- Pansy: (All year) Hearts Ease pansy, is an attractive edible flower which is used for garnish. It is available commercially in limited quantities.
- Rosemary: (All year) Rosemary is a strong-flavoured herb which is generally used in small amounts. It goes well with lamb, mutton and beef. Rosemary is often used in stuffing and marinades. Vegetables, like kūmara, parsnip, garlic, onion or potatoes, are fantastic when roasted with olive oil and fresh rosemary leaves. Add at the beginning of cooking so that the full aromatic flavour can permeate the food. Whole leaves and the attractive light purple flowers are often used as a garnish. Rosemary sprigs also make excellent flavoured oils and vinegars

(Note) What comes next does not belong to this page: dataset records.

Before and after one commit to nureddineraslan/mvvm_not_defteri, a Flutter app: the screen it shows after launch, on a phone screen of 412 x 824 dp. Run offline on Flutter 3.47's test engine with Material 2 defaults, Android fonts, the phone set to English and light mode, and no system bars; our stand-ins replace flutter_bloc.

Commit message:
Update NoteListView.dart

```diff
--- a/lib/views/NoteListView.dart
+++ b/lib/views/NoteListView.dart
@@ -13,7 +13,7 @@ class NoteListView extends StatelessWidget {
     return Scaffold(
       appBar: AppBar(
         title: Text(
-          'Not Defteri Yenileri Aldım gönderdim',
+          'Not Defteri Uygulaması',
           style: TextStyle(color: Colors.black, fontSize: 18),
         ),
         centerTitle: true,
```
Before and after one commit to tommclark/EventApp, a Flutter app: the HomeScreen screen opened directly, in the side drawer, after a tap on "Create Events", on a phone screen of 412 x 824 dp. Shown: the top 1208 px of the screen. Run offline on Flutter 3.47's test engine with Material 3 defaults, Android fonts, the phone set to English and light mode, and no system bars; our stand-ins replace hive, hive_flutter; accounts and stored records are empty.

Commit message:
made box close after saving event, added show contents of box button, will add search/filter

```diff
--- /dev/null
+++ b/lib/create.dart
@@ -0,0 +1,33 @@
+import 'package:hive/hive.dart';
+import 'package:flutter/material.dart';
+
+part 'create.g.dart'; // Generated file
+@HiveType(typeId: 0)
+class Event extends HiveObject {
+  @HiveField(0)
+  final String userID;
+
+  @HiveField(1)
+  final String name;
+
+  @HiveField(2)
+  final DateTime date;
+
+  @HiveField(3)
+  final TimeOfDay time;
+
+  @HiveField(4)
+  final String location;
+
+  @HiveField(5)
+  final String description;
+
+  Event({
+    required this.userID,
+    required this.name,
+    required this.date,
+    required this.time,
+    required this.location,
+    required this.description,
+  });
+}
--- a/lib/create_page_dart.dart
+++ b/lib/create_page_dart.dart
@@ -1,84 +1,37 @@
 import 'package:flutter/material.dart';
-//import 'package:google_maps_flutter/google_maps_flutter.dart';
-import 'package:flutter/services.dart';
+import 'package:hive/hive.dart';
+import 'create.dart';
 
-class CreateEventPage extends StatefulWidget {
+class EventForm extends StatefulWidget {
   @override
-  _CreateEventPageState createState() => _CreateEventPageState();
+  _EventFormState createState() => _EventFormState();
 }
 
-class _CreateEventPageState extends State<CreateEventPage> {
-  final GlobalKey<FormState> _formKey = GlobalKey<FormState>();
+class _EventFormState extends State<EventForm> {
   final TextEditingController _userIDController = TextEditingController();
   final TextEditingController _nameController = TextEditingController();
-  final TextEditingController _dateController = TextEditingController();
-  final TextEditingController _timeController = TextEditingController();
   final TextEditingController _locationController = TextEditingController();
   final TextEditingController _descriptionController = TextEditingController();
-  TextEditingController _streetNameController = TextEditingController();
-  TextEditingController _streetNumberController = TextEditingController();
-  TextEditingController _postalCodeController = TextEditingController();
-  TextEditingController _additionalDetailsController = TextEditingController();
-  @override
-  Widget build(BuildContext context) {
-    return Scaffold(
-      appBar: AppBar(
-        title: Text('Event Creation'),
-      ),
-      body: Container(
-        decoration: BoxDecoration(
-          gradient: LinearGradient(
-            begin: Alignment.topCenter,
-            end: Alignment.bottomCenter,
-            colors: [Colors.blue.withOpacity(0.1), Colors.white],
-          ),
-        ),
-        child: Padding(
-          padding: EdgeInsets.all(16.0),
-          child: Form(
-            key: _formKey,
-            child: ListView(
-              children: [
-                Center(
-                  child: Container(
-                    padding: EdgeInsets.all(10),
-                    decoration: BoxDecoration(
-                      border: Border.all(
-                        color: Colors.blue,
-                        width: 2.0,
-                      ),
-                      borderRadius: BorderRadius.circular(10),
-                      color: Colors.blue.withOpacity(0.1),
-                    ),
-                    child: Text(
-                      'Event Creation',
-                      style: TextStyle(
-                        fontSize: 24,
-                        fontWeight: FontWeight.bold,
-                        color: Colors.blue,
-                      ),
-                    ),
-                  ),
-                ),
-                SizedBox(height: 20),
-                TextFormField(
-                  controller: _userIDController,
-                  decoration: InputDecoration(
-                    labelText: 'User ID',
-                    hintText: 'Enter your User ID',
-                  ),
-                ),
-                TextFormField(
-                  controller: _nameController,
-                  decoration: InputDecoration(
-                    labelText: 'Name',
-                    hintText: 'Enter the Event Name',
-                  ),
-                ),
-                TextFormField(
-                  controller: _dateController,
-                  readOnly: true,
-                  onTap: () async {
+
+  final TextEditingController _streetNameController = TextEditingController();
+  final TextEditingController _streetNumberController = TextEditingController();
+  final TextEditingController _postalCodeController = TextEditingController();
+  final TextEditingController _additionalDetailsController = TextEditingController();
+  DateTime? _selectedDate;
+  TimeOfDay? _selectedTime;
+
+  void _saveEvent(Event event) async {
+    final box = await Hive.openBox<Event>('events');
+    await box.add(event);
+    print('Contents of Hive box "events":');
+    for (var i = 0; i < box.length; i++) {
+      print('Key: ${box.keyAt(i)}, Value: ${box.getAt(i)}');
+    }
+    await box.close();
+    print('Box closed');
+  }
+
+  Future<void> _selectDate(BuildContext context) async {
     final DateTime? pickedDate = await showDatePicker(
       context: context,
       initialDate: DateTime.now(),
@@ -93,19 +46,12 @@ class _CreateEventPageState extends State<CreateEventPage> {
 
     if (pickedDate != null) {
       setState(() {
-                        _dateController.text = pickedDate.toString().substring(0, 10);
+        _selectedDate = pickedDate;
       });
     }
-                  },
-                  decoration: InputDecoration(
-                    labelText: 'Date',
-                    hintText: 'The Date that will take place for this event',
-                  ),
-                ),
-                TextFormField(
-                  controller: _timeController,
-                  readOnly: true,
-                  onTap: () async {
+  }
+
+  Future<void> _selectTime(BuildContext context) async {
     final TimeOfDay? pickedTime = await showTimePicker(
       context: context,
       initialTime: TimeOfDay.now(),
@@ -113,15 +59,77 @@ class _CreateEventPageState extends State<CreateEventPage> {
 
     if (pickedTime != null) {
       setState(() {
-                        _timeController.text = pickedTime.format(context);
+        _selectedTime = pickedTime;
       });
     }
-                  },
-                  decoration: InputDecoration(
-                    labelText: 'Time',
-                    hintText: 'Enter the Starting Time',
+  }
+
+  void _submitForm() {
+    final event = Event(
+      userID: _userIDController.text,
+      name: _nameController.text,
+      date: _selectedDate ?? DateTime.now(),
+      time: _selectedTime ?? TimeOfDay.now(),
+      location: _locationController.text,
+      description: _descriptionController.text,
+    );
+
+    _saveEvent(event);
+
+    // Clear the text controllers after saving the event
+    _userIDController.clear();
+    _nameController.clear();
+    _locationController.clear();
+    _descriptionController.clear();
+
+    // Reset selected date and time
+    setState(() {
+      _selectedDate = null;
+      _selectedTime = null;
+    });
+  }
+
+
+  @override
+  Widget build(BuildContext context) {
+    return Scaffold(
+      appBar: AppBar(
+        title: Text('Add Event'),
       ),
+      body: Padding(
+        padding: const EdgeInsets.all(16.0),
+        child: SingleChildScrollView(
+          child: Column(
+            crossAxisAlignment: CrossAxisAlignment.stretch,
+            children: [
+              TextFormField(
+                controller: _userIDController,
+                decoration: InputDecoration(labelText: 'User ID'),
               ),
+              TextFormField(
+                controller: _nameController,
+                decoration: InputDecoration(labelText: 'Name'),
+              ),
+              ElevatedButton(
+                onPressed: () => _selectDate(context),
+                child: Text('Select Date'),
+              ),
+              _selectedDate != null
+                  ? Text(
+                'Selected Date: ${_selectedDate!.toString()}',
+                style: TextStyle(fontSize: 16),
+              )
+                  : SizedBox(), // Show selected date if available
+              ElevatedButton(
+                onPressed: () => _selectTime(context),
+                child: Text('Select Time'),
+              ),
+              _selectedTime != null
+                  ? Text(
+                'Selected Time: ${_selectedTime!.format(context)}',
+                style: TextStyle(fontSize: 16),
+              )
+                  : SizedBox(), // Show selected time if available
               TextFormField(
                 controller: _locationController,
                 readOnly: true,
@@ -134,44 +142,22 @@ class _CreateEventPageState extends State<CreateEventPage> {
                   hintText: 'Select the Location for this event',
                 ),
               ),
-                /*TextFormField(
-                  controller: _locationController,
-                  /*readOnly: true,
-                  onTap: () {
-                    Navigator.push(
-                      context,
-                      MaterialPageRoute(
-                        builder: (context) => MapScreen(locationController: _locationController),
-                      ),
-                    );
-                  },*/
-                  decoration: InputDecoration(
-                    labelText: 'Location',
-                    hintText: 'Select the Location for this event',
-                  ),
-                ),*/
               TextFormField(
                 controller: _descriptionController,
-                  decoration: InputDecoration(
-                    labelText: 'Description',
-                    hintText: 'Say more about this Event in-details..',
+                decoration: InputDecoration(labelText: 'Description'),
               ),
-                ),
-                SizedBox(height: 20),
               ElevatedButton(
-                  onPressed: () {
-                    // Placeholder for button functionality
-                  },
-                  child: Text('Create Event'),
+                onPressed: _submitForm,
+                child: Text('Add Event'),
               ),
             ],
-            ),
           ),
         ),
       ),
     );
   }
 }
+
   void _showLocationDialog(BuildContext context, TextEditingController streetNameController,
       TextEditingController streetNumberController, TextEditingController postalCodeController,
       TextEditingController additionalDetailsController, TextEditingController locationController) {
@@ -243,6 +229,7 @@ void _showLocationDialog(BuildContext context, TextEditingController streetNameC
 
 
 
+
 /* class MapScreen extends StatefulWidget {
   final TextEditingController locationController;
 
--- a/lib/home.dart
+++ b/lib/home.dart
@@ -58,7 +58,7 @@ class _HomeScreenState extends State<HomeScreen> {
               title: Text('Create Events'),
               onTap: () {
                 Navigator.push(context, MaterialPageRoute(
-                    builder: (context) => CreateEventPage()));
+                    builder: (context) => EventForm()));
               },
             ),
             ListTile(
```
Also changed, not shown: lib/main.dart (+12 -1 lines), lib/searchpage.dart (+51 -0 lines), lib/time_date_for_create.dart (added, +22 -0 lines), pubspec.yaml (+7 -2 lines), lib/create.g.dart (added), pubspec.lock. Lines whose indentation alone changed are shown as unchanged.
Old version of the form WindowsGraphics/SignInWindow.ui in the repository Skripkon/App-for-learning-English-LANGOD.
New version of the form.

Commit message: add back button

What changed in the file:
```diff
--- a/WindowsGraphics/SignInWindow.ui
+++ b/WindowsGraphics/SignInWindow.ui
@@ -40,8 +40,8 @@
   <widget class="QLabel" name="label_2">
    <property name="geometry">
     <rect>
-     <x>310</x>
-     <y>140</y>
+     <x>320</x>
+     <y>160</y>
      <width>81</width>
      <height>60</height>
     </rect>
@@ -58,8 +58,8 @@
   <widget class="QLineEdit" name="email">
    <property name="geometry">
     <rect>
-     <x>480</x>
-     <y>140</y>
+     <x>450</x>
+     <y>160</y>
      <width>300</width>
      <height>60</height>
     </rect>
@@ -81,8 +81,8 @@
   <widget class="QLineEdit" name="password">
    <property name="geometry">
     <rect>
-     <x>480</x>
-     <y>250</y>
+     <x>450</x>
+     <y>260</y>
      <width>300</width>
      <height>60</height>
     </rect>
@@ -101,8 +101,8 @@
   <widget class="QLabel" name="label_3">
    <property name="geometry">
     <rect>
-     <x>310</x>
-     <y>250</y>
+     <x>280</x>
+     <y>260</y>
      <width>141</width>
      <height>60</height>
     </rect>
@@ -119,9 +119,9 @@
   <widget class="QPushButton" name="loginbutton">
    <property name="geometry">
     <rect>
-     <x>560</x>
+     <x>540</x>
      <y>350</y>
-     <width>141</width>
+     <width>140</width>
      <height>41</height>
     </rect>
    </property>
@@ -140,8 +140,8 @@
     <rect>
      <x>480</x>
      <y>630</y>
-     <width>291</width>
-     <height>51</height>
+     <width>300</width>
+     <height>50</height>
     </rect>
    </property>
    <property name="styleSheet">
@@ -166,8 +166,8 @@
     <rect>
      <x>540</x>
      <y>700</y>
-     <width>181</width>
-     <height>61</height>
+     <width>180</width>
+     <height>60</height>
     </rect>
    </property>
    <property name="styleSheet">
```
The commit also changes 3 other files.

- Sage: (October - April) Sage is a strong-flavoured herb which is generally used in small quantities. It is quite a versatile herb which lends itself well to a range of dishes including rich meats, stuffing, onions, soups, sauces, dressings, quiches, pulses, cheese dishes, breads and casseroles
- There are several varieties of sage, some of which do not have the green leaves of standard sage. Pineapple Sage is available commercially and is generally sweeter and more mellow. Try threading whole leaves onto skewers with cubes of meat and vegetables.
- Salad Burnet: (October - April) Salad burnet has a very delicate and pleasant flavour. It is sometimes described as being like a cucumber with a slightly almond taste. It should always be used raw as it tastes bitter when cooked. As the name suggests, salad burnet is great in salads, use only the very young leaves and discard the stems. It is also a very attractive garnish
- Savory: (October - April) Two types of savoury, both are available commercially in limited quantities. Both taste a bit like thyme but are hotter and peppery. They can be used raw or cooked, whenever you want a warm-hot flavour. Summer savory has a more delicate flavour than winter savory. Savory can be added to stuffing, sausages, cheese dishes, steamed vegetables and salads
- Sorrel: Seldom available commercially, sorrel has a sharp taste and gives soups, sauces, omelettes and salads a tangy and refreshing flavour. Sorrel goes well with spinach and silver beet dishes or indeed can replace spinach in a recipe. It has an attractive leaf which looks a bit like young spinach and is a good addition to a green mixed leaf salad
- Tarragon: (November - April) French Tarragon is the most commonly found variety. Raw or cooked tarragon goes well with most vegetable dishes, especially those with a delicate flavour. It is used with chicken, fish, mild meat and egg dishes, in salads, sauces, dressings and makes a lovely flavoured vinegar. Tarragon is key ingredient of béarnaise sauce
- Thyme: (September - May) There are many varieties of thyme and each has a slightly different flavour. Lemon and standard thyme are available commercially and may be used raw or cooked. Thyme can be added to soups, casseroles, stuffing, chicken, meat, steamed vegetables, salads and dressings, or sprinkled on breads and pizzas. Fresh thyme sprigs steeped in vinegars or oils imparts an excellent flavour to marinades, dressings etc. Lemon thyme has a subtle flavour. Pizza thyme, as the name suggests is great on pizzas
- Verbena: (December - April) Lemon verbena is available commercially and can be used raw to impart a subtle lemon flavour to salads or drinks. Verbena flowers are great garnishes and are available in white and a range of pinks/reds
You will find the full Nutrition Information Panel on the New Zealand Food Composition Data website. This website is owned jointly by Plant & Food Research and the Manatū Hauora Ministry of Health. This website holds the most comprehensive collection of high-quality nutrient data for New Zealand foods. The Database is managed and maintained by dedicated Plant & Food Research staff.